START Raw data
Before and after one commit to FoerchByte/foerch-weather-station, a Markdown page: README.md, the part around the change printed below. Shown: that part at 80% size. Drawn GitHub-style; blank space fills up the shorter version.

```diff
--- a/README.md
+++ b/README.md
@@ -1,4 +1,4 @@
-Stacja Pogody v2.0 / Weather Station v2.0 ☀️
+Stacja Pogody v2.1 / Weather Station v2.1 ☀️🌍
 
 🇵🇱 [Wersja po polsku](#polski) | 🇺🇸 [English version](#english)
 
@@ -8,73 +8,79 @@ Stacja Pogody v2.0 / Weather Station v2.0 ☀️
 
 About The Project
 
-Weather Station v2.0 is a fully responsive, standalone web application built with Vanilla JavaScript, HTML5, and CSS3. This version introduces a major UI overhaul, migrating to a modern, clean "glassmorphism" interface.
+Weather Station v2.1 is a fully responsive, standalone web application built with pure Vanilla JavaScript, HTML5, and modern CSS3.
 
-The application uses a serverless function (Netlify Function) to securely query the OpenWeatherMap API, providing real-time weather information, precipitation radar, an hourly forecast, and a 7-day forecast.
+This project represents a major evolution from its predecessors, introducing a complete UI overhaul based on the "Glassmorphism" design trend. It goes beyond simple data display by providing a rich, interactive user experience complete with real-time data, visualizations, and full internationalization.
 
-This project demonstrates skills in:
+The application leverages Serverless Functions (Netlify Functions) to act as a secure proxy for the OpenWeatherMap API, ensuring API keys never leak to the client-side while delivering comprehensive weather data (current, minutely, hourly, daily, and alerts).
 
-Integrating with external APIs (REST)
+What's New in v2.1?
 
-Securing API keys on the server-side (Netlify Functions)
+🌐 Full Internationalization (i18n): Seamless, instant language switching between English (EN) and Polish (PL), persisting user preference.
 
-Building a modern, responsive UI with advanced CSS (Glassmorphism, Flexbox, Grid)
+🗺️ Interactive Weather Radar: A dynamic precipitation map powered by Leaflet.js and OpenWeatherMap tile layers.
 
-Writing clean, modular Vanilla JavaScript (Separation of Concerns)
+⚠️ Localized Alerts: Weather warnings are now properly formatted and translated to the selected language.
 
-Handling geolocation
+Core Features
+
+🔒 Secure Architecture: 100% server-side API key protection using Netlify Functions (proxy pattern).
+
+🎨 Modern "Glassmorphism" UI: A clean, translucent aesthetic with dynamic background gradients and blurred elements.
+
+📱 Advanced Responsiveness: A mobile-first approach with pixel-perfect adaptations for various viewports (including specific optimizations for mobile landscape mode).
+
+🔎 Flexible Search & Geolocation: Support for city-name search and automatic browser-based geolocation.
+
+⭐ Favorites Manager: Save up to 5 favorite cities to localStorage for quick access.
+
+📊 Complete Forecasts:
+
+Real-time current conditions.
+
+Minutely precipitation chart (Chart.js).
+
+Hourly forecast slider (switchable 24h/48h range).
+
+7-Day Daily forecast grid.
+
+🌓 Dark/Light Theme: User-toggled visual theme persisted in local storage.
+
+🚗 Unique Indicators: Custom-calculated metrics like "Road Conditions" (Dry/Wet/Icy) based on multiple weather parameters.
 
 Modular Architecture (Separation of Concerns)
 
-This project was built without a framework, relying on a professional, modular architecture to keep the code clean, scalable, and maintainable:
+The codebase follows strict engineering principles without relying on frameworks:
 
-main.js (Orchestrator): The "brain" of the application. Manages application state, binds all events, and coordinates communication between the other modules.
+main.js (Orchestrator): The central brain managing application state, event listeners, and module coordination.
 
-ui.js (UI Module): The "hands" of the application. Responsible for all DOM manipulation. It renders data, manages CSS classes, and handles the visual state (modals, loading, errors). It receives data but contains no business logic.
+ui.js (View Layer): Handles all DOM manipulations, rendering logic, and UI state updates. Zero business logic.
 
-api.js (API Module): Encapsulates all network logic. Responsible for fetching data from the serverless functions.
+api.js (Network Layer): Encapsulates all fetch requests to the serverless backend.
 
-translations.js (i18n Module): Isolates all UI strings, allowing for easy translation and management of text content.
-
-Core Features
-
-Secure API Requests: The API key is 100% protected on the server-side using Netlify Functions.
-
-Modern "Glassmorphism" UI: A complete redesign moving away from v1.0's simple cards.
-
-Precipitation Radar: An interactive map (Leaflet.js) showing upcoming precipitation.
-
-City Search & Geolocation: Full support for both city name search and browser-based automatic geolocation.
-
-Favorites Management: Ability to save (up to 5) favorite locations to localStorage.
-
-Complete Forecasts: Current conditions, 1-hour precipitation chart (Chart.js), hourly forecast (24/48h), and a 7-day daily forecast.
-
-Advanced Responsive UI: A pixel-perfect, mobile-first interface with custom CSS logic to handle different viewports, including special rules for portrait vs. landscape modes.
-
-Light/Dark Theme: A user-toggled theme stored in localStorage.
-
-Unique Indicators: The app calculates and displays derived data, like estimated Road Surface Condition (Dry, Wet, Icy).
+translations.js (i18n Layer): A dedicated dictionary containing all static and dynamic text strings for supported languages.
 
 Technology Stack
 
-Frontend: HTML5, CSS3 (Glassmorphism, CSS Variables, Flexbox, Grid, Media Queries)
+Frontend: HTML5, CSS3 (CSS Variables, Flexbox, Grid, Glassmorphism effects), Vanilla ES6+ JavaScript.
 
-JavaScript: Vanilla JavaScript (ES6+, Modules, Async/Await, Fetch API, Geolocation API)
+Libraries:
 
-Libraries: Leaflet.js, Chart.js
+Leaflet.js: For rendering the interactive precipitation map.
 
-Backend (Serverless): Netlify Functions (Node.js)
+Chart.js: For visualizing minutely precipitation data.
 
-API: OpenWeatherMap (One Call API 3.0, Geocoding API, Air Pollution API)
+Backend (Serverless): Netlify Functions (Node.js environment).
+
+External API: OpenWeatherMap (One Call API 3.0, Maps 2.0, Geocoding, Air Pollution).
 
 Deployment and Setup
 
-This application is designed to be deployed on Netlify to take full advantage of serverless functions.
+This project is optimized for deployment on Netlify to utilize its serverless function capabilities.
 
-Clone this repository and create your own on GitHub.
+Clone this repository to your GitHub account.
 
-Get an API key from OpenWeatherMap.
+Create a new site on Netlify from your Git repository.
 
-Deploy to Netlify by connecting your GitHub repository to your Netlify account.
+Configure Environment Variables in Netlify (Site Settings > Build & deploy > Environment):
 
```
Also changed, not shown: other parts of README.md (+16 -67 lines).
END Raw data
START Raw data
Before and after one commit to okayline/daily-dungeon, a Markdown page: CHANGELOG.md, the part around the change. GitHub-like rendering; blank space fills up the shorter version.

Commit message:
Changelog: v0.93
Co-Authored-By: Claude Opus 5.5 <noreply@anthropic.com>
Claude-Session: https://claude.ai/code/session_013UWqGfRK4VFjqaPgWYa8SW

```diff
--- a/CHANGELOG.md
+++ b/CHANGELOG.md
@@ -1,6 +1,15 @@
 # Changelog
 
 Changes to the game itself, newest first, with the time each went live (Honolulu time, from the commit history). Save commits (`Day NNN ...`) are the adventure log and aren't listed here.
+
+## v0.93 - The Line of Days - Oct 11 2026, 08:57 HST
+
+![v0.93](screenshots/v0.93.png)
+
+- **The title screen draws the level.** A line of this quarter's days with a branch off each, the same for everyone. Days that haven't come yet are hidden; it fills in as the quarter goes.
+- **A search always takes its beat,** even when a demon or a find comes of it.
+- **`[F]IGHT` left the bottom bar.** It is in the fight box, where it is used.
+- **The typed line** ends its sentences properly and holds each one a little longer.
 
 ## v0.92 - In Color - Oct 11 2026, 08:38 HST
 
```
END Raw data
* **Task goal**
Please copy every line of the records above in which "localStorage" appears.

* **Exercise answer**
+⭐ Favorites Manager: Save up to 5 favorite cities to localStorage for quick access.
-Favorites Management: Ability to save (up to 5) favorite locations to localStorage.
-Light/Dark Theme: A user-toggled theme stored in localStorage.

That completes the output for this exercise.